TASK INPUTS —
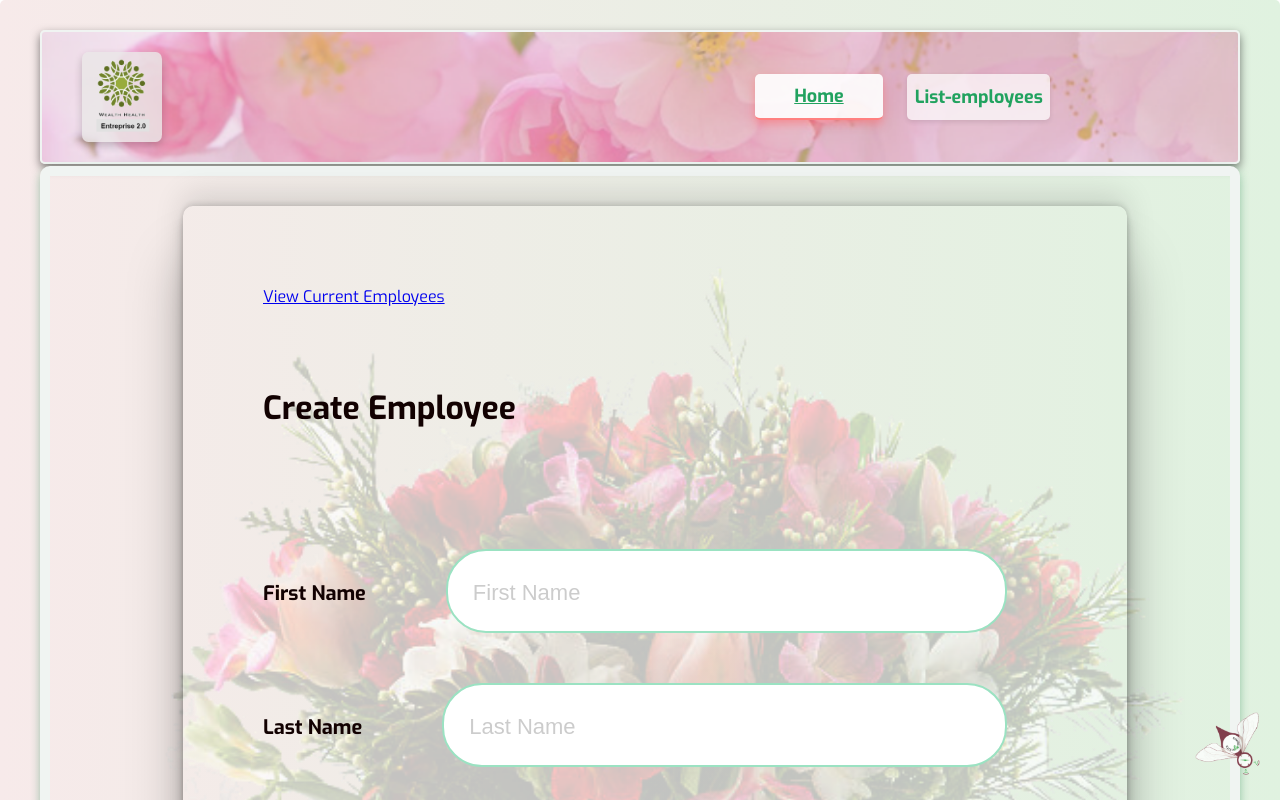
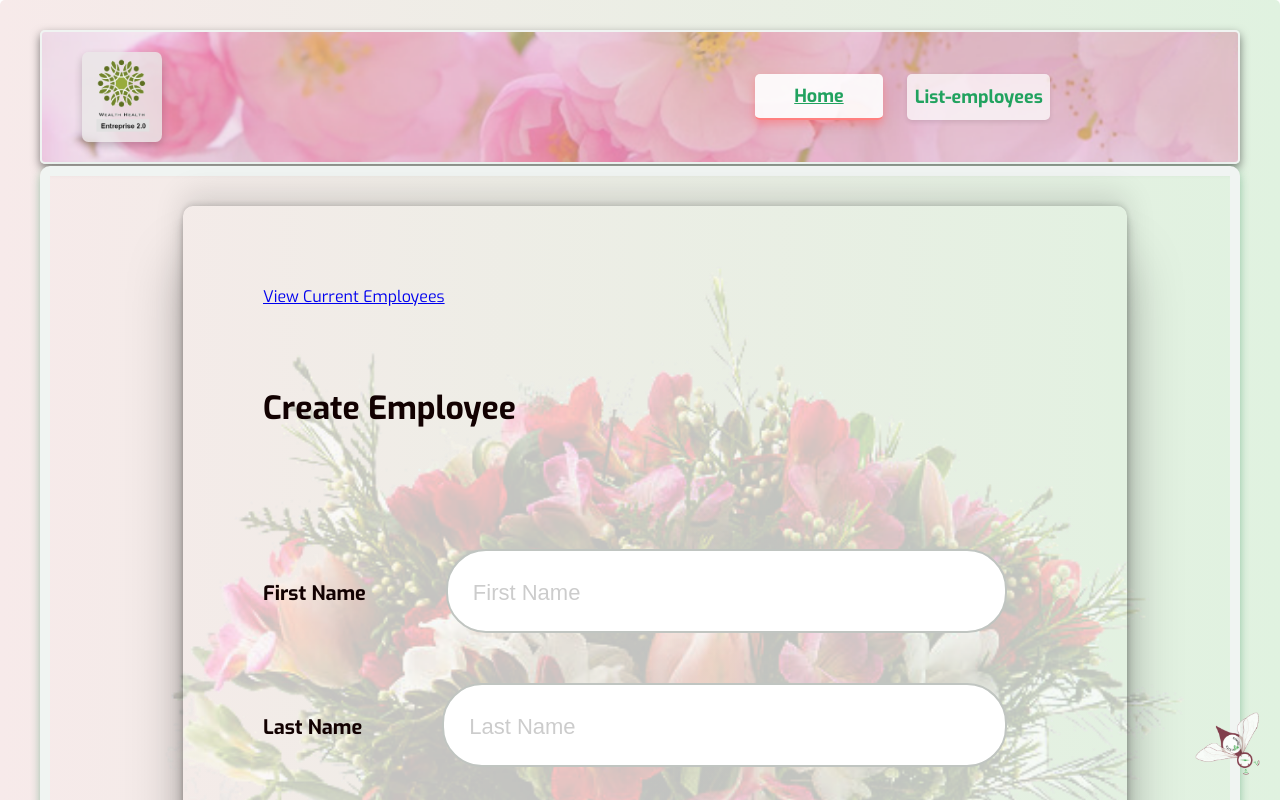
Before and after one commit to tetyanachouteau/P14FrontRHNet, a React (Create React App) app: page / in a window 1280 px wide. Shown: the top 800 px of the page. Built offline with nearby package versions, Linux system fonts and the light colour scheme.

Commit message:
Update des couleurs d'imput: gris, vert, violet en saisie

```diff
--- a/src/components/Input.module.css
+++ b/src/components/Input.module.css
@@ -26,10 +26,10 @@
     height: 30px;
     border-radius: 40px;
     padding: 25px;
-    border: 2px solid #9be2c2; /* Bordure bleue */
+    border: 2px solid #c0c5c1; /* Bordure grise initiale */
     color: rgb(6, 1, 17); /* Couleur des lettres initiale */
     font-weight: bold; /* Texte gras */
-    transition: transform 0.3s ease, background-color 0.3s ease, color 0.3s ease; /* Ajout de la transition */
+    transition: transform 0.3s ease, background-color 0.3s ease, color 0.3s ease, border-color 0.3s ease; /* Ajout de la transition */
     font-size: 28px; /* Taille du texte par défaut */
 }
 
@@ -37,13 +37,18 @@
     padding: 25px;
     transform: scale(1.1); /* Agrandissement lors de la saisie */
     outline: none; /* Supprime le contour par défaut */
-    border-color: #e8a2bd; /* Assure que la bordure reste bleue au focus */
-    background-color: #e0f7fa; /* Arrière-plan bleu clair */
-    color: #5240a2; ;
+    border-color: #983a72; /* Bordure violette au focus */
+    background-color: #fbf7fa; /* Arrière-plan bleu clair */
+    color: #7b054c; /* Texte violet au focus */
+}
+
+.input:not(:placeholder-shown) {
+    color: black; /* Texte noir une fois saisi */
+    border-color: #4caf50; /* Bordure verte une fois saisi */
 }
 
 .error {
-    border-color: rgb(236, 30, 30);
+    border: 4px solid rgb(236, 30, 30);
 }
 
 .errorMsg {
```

* * *

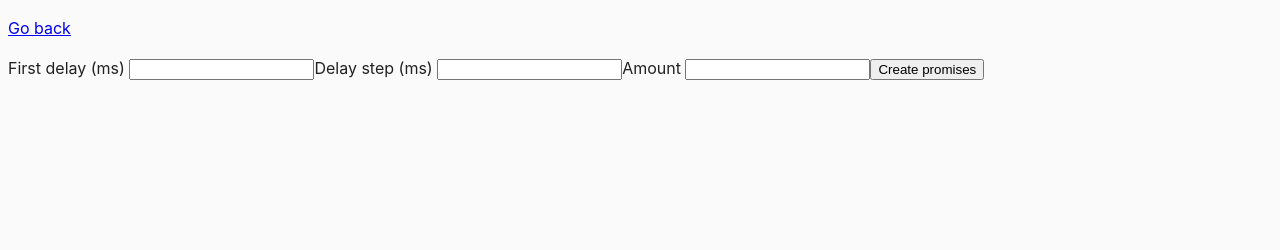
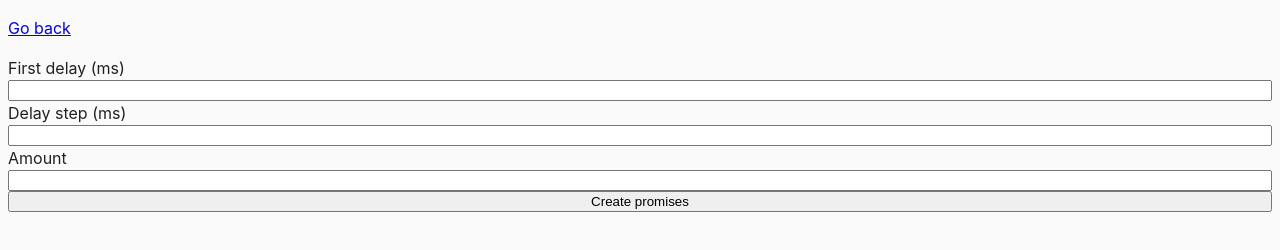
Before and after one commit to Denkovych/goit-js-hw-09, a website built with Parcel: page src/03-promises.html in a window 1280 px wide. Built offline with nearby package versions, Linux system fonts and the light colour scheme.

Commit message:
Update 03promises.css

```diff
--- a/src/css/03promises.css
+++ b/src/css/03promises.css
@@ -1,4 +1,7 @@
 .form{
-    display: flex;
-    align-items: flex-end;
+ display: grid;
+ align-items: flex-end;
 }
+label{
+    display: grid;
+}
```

ACTIVITY — For the word "display", return every line of the records that holds it.

PROBLEM SOLUTION —
-    display: flex;
+ display: grid;
+    display: grid;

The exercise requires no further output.